As a Western Canadian photographer, the subject matter I am passionate about addresses primarily, but not exclusively, the landscapes of the Canadian Rockies in Alberta and British Columbia, as well as images from the national parks of Montana, Utah, Arizona, California, the Four Corners Region, and European architecture, especially cathedrals and places of spirit. Since 1991 the majority of my work has been the crafting of these images as fine art black and white prints for exhibitions nationally and internationally. However, for the last five years I have chosen to express these images in the medium of the hand-crafted platinum/palladium print because this classic process more fully reveals the entire original tonal scale. It conveys a sense of three dimensionality, and enables me to convincingly translate the elements of space, water, atmosphere,and land with a delicacy unattainable with any other process. In other words, from the viewer's perspective, it creates a sense of presence. My preference is to photograph with large format view cameras utilizing sheet films ranging in size from 8"X10", 7"X17",8"X20" up to and including the ultra-large 12"X20". I chose these formats because of their exaggerated rectangles, which extend the sweeping narrative of the landscape, and because it most effectively articulates the way I see the world. And, from the viewer's perspective, it invites a different way of seeing, more like a journey through a new land. The view camera also has the unsurpassed ability to control perspective and capture the greatest amount of detail. Images in platinum in some respects resemble the tonality and atmosphere of those late 19th century National Geographic monochrome images, and the timeless ethereal quality of a platinum print is very much suited to landscapes, architecture and portraiture.
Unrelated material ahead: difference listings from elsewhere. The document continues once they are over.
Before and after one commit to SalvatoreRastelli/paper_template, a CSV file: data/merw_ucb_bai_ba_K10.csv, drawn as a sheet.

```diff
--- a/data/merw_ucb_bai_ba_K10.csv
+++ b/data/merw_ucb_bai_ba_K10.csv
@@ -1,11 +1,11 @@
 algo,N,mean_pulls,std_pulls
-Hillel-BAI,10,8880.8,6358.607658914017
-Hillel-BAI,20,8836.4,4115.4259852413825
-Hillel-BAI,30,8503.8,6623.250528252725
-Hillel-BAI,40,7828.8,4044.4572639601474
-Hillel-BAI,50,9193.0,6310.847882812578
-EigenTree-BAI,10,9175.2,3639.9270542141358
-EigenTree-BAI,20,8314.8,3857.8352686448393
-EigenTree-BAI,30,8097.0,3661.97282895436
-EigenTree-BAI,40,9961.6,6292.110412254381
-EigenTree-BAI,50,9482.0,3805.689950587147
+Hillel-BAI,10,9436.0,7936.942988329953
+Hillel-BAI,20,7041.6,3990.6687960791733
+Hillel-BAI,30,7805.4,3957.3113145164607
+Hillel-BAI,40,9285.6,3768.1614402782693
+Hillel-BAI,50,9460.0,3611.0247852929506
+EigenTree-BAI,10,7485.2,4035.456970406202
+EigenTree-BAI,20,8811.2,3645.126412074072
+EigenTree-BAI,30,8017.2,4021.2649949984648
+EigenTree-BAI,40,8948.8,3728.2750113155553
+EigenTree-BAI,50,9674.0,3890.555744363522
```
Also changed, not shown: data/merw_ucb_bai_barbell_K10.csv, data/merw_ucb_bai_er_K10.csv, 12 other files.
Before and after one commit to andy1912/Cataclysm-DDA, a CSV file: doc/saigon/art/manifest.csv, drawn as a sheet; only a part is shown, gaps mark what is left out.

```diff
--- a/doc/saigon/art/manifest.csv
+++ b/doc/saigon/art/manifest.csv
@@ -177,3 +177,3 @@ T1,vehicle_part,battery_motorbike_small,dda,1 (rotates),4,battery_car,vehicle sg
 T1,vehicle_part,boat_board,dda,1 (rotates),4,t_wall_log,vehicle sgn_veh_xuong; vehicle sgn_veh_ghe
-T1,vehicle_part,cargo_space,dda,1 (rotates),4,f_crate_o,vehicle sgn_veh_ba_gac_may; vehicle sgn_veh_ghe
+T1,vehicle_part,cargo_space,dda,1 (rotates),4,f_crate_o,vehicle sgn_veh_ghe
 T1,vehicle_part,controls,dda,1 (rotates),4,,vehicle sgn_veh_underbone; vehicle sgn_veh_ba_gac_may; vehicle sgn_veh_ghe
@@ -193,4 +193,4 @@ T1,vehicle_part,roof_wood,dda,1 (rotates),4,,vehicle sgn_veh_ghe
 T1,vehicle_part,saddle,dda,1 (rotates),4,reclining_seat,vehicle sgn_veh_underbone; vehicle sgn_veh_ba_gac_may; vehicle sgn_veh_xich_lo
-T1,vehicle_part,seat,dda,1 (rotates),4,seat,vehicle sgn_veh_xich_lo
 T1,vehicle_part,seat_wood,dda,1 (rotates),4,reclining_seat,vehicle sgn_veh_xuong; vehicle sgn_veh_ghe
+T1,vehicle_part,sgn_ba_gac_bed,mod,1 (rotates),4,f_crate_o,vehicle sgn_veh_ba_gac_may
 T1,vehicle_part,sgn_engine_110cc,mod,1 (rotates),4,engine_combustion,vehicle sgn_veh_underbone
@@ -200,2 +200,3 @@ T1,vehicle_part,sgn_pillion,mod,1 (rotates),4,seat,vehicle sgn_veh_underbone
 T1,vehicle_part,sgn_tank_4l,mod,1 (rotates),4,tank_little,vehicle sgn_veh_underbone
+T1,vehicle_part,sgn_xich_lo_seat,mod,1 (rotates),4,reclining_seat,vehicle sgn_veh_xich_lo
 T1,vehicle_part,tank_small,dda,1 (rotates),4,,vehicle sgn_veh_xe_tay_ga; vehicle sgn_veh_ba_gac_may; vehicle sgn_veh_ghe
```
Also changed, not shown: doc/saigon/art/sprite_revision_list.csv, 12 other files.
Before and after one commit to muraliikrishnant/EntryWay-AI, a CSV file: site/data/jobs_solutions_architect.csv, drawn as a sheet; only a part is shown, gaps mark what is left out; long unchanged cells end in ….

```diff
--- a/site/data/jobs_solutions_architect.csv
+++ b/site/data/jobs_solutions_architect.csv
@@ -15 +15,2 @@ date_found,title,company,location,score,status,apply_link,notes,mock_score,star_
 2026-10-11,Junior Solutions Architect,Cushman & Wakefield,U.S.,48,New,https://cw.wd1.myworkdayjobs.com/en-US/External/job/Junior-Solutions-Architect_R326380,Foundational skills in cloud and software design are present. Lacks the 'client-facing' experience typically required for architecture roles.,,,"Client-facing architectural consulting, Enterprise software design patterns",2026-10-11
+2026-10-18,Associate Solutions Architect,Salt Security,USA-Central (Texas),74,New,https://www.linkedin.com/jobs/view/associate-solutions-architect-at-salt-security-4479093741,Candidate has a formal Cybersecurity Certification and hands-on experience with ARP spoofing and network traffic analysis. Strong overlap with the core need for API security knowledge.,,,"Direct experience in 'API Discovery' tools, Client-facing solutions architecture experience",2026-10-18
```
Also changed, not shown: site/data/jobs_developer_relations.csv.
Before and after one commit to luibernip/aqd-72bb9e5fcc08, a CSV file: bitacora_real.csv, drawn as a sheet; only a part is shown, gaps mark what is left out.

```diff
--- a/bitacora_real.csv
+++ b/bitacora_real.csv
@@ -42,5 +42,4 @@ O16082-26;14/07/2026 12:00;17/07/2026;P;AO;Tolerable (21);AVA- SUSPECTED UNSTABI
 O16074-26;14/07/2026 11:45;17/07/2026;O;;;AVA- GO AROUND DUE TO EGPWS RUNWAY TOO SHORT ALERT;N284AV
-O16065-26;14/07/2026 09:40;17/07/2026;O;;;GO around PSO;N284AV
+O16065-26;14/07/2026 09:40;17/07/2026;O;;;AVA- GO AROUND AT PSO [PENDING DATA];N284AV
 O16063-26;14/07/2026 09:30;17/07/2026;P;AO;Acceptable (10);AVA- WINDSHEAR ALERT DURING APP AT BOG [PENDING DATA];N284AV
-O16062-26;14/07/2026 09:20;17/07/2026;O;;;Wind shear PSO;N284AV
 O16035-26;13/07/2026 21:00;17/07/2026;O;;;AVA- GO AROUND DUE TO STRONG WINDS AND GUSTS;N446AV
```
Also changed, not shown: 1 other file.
Modern visions and interpretations of time and place supported by historical processes such as platinum printing can produce very compelling imagery. This unique printing process and impressionist interpretation are brought together through a photographic technique which is as unusual as it is rare and which also had its origins in the nineteenth century. Negatives measuring 12 inches by 20 inches or 8 inches by 20 inches allow one to explore visions in a new and more expansive visual encounter possible only through the optical language of photography. This impacts the viewer directly by articulating a vast sweeping narrative . Thus, the imagery itself, the platinum printing process to support this imagery and the technique to capture it on film are combined together to produce bold and compelling visual statements. In addition, and for some projects most importantly, the unsurpassed archival characteristics of the platinum print provides an enduring legacy and conduit to the past for future generations.